(Ottawa) Justin Trudeau’s Liberals managed to keep the ridings of Toronto Center and York Center in their fold in the by-elections held on Monday. But the victory in these two liberal fortresses was, however, much less striking than in the last election, held barely a year ago.
Their narrow victory also had the effect of blocking the attempt of the new leader of the Green Party, Annamie Paul, to enter the House of Commons, and preventing the leader of the People’s Party of Canada, Maxime Bernier, from return there.
The participation rate barely exceeded 25%, a relatively low rate as is often the case in by-elections.
Become vacant in August following the surprise resignation of former Minister of Finance Bill Morneau, splashed by the WE Charity affair (UNIS movement in French), Toronto-Center remained in the liberal camp, candidate Marci Ien , former journalist with the CTV network, winning with around 41% of the votes cast.
Mme Ien suddenly succeeded in blocking the road to the leader of the Green Party, Annamie Paul, who was brought to the head of this political formation only three weeks ago.
Bilingual and determined to quickly make his mark on the federal scene, Mr.me Paul still finished second, scoring nearly 33%, a very honorable score in a riding that is considered a liberal stronghold. Mme Paul also carried the Green Party banner in Toronto Center against Bill Morneau in the last ballot and had to settle for 7% of the vote.

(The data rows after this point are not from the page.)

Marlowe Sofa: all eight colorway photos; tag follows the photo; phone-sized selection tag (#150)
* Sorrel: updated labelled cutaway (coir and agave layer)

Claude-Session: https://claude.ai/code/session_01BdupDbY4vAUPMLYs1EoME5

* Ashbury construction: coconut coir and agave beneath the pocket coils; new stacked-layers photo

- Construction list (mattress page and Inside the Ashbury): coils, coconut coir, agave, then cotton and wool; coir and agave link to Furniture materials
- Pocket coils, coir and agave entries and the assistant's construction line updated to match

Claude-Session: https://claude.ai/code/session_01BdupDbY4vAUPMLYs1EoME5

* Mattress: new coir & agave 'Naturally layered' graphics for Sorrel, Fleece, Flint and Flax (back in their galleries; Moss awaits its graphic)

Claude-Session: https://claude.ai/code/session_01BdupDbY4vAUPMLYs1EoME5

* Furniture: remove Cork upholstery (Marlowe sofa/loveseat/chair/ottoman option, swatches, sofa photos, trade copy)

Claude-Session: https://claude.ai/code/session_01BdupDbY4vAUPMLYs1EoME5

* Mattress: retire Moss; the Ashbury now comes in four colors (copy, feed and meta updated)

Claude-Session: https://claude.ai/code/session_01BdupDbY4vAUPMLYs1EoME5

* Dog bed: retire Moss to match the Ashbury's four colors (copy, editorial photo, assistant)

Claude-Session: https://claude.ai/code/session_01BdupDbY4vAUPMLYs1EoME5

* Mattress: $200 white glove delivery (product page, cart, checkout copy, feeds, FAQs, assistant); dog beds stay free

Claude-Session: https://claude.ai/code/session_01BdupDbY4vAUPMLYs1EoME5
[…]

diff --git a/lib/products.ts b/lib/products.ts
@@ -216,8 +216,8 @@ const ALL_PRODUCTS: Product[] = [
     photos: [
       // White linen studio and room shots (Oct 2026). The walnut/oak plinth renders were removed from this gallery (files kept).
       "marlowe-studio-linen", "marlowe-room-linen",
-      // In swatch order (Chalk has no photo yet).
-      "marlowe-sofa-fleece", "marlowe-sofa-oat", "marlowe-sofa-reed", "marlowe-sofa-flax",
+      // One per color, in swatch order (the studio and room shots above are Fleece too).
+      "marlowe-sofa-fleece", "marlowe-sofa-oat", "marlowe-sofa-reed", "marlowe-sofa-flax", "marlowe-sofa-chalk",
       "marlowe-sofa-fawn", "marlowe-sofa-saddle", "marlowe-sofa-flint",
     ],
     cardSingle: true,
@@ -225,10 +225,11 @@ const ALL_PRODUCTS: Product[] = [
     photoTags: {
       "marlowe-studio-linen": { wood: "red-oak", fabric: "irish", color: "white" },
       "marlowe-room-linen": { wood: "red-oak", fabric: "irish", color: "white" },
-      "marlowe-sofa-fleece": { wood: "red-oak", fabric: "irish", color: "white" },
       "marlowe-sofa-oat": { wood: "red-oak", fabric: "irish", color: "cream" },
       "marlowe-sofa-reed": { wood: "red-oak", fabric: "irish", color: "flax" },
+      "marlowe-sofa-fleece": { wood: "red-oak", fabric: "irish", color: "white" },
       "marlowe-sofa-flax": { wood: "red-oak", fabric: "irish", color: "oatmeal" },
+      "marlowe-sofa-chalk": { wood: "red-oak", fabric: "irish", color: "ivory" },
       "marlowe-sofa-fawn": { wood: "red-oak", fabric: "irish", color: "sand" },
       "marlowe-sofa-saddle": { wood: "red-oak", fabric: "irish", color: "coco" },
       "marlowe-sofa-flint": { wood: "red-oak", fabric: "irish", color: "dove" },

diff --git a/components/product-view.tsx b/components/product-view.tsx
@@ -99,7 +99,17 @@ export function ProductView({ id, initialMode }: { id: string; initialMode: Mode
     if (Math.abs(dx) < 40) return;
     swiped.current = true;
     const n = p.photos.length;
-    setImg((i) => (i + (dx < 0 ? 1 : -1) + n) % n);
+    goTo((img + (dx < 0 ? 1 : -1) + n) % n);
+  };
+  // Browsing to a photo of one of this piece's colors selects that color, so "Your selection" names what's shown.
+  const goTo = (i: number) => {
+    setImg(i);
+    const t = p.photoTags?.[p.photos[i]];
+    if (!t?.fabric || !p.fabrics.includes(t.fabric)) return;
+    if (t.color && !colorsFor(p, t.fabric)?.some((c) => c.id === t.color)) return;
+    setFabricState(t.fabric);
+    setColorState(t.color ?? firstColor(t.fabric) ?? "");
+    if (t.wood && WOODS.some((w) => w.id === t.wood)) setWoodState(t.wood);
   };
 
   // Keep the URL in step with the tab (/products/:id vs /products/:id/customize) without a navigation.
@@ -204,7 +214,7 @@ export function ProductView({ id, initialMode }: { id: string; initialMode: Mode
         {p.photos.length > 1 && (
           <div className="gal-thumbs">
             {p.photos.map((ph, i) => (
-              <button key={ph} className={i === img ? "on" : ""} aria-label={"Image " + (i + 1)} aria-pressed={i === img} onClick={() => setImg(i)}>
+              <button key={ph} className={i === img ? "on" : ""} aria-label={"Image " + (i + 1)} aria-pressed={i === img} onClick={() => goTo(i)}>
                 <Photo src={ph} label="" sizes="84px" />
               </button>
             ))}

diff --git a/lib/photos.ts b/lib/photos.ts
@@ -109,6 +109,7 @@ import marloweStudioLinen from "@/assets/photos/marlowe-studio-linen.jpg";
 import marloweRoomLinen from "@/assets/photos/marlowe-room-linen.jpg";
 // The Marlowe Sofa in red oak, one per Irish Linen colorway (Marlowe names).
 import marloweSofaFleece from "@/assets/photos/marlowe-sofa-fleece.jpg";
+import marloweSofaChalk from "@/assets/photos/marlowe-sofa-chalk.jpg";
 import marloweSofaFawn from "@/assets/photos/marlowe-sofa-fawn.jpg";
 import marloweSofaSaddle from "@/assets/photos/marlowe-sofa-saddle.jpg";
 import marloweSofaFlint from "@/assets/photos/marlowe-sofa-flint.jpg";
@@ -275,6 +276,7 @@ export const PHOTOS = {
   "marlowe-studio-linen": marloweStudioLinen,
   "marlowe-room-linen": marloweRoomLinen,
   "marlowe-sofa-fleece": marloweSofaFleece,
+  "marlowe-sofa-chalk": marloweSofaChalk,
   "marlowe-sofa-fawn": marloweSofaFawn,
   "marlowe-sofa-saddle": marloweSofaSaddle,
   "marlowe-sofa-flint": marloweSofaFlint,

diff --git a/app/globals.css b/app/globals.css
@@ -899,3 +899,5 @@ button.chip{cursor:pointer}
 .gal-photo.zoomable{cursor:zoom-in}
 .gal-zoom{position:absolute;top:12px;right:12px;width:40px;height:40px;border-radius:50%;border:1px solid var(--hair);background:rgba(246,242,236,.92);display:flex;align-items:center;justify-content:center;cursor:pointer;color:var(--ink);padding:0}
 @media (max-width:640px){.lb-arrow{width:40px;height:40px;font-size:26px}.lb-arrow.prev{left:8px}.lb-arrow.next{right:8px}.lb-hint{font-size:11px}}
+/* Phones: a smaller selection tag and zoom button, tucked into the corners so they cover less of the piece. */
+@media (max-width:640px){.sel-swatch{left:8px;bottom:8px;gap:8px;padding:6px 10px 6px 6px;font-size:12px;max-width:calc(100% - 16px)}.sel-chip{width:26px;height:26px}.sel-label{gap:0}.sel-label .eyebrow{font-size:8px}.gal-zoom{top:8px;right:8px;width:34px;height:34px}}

NDP candidate Brian Chang finished third with around 17% of the vote, while Conservative Party candidate Benjamin Gauri Sharma finished fourth with 6% of the vote.
Former Green Party leader Elizabeth May urged New Democratic Party (NDP) Leader Jagmeet Singh to offer the same courtesy to Mr.me Paul that his party gave him when he ran in a byelection in Burnaby South almost two years ago. The Green Party then decided not to present a candidate. But Mr. Singh politely dismissed this request, causing great tension between these two political parties who are trying to impose themselves in a context of minority government in Ottawa.
Hot struggle in York-Center
In York Center, the battle was hotly contested. Liberal candidate Ya’ara Saks ultimately won with nearly 45% of the vote, but was heated all evening by Conservative Party candidate Julius Tiangson, who garnered around 42% of the vote. On four occasions during the evening, the Conservative candidate held a slim lead over Mme Saks. The Conservative Party has won this riding only three times in the past 67 years, in 1957, 1958 and 2011.
Maxime Bernier, who bit the dust in his riding of Beauce in the last ballot in the hands of Conservative candidate Richard Lehoux, could hardly win in York-Center, obtaining barely 3.8% of the vote.
Even before the results were released, Bernier hinted that he would not become the next MP for York Center, a constituency that became vacant following the resignation of Liberal MP Michael Levitt on 1er September.
“The campaign in the York Center by-election was a very interesting experience. This is just one more step on the long road to establishing a true Conservative / Populist Party in Canada. Whatever the result tonight, we will continue to grow, ”he said on his Twitter account in the morning.
Voters in these two ridings had the opportunity to deliver a first verdict on the federal scene on the Trudeau government’s handling of the pandemic that has lasted more than seven months.
As a result of these by-elections, the Liberal Party now holds 156 seats in the House of Commons, the Conservative Party has 121 seats, the Bloc Québécois, 32 seats, the NDP, 24 seats and the Green Party, 3 seats. There are also two independent MPs, former Minister of Justice Jody Wilson-Raybould and Kitchener-Sud-Hespeler MP Marwan Tabbara. The latter was elected under the Liberal banner in the last ballot, but he left the Liberal caucus following trouble with the law.